• _Task_
Only an exact, complete copy of the listing will serve as the answer.

• _Supplied records_
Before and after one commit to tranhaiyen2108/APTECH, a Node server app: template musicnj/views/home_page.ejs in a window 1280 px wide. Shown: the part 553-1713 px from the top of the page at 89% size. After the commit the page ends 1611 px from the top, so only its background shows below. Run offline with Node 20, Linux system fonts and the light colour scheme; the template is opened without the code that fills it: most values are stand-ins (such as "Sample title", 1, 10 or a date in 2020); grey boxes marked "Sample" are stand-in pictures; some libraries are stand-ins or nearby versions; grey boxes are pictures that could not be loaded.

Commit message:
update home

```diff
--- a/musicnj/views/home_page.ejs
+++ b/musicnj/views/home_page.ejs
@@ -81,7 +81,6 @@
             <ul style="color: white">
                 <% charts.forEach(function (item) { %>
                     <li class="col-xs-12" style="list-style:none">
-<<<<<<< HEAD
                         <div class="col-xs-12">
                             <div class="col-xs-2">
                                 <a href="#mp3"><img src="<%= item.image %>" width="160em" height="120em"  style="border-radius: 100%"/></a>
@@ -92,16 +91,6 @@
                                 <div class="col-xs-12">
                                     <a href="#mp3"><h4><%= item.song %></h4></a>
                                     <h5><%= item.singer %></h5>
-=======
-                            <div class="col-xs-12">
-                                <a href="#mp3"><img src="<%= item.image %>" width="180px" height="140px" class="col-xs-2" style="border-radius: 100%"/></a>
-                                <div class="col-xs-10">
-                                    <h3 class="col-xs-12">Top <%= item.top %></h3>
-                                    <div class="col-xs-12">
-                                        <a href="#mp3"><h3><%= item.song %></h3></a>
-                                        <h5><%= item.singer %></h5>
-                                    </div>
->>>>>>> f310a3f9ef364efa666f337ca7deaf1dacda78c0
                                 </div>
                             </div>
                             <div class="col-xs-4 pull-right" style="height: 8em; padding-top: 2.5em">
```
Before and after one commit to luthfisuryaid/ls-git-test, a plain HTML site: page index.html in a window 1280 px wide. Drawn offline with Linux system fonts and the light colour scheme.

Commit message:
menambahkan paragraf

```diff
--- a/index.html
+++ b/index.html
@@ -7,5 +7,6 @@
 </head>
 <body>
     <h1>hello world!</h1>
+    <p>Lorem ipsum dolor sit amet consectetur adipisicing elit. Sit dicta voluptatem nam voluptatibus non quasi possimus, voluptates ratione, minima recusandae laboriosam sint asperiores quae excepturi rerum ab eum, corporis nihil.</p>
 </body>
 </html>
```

• _Result of the task_
Before and after one commit to tranhaiyen2108/APTECH, a Node server app: template musicnj/views/home_page.ejs in a window 1280 px wide. Shown: the part 553-1713 px from the top of the page at 89% size. After the commit the page ends 1611 px from the top, so only its background shows below. Run offline with Node 20, Linux system fonts and the light colour scheme; the template is opened without the code that fills it: most values are stand-ins (such as "Sample title", 1, 10 or a date in 2020); grey boxes marked "Sample" are stand-in pictures; some libraries are stand-ins or nearby versions; grey boxes are pictures that could not be loaded.

Commit message:
update home

```diff
--- a/musicnj/views/home_page.ejs
+++ b/musicnj/views/home_page.ejs
@@ -81,7 +81,6 @@
             <ul style="color: white">
                 <% charts.forEach(function (item) { %>
                     <li class="col-xs-12" style="list-style:none">
-<<<<<<< HEAD
                         <div class="col-xs-12">
                             <div class="col-xs-2">
                                 <a href="#mp3"><img src="<%= item.image %>" width="160em" height="120em"  style="border-radius: 100%"/></a>
@@ -92,16 +91,6 @@
                                 <div class="col-xs-12">
                                     <a href="#mp3"><h4><%= item.song %></h4></a>
                                     <h5><%= item.singer %></h5>
-=======
-                            <div class="col-xs-12">
-                                <a href="#mp3"><img src="<%= item.image %>" width="180px" height="140px" class="col-xs-2" style="border-radius: 100%"/></a>
-                                <div class="col-xs-10">
-                                    <h3 class="col-xs-12">Top <%= item.top %></h3>
-                                    <div class="col-xs-12">
-                                        <a href="#mp3"><h3><%= item.song %></h3></a>
-                                        <h5><%= item.singer %></h5>
-                                    </div>
->>>>>>> f310a3f9ef364efa666f337ca7deaf1dacda78c0
                                 </div>
                             </div>
                             <div class="col-xs-4 pull-right" style="height: 8em; padding-top: 2.5em">
```
Before and after one commit to luthfisuryaid/ls-git-test, a plain HTML site: page index.html in a window 1280 px wide. Drawn offline with Linux system fonts and the light colour scheme.

Commit message:
menambahkan paragraf

```diff
--- a/index.html
+++ b/index.html
@@ -7,5 +7,6 @@
 </head>
 <body>
     <h1>hello world!</h1>
+    <p>Lorem ipsum dolor sit amet consectetur adipisicing elit. Sit dicta voluptatem nam voluptatibus non quasi possimus, voluptates ratione, minima recusandae laboriosam sint asperiores quae excepturi rerum ab eum, corporis nihil.</p>
 </body>
 </html>
```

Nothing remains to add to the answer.